EXERCISE INSTRUCTIONS:
Scan the records below, and wherever a line has the word "output", pull it out.

(Modification records)
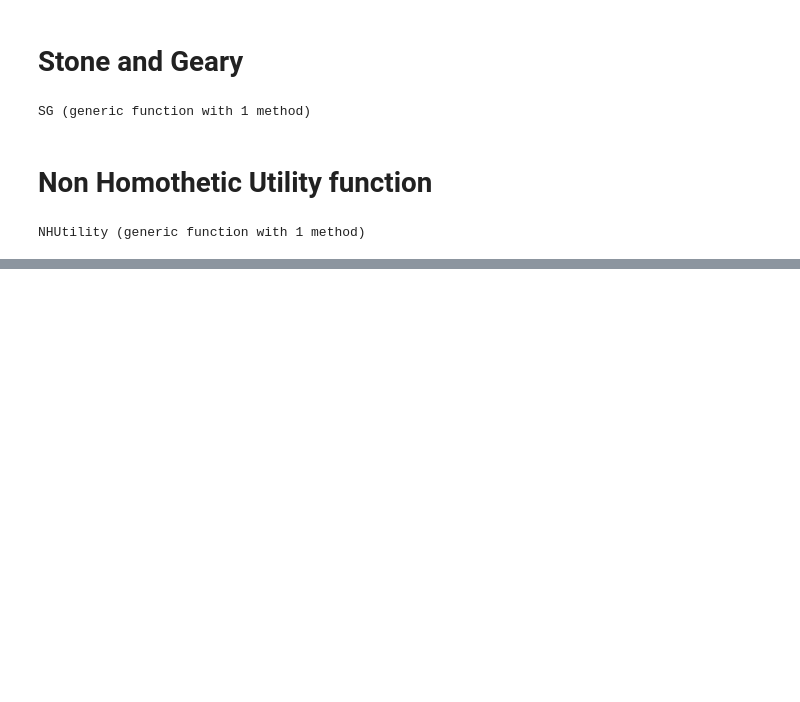
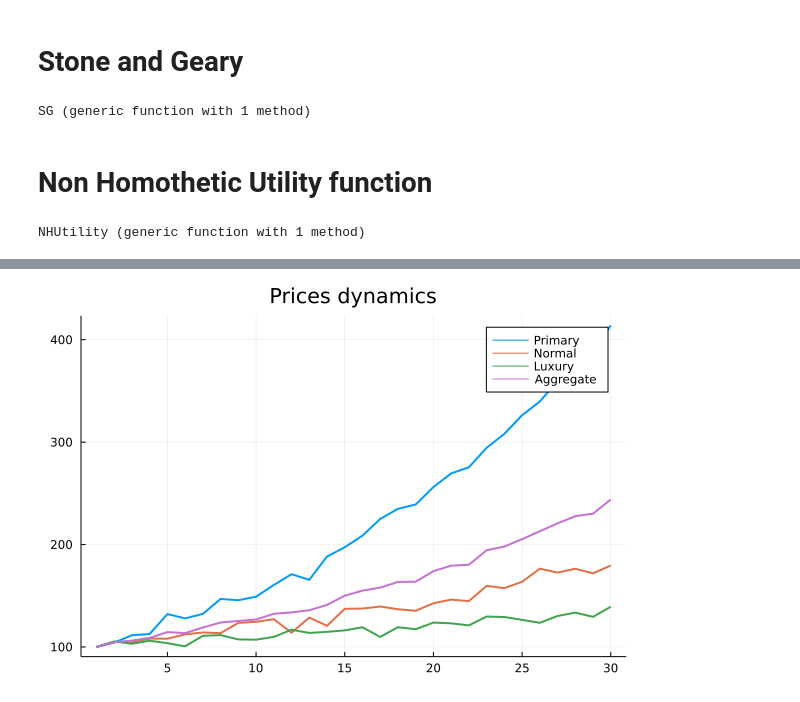
Before and after one commit to antoineding/IIRUHH_master, a Jupyter notebook: U_find.ipynb, the cells around one changed output, grey strips where cells are left out. Drawn from its saved outputs; the diff is of its cells as text; code cells hidden in the pictures; blank space fills up the shorter version.

```diff
--- a/U_find.ipynb
+++ b/U_find.ipynb
@@ -14,6 +15,7 @@ cal = Calibration(
     [1/3, 1/3, 1/3],        #intensity
     [0.8, 1.0, 1.2],       #ELASTICITIES
     [0.05, 0.03, 0.02],     #For Stone and Geary
-    [100.0, 100.0, 100.0]
+    [100.0, 100.0, 100.0],
+    [1.05, 1.02, 1.01]
 )
 # %% [output]
@@ -298,0 +289,4 @@ WARNING: using Distributions.scale in module Main conflicts with an existing ide
+# %%
+pricedynamics(30)
+# %% [output]
+[figure, added]
```
Also changed, not shown: parts of 22 cells of this notebook.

WRITTEN ANSWER:
Before and after one commit to antoineding/IIRUHH_master, a Jupyter notebook: U_find.ipynb, the cells around one changed output, grey strips where cells are left out. Drawn from its saved outputs; the diff is of its cells as text; code cells hidden in the pictures; blank space fills up the shorter version.
 # %% [output]
+# %% [output]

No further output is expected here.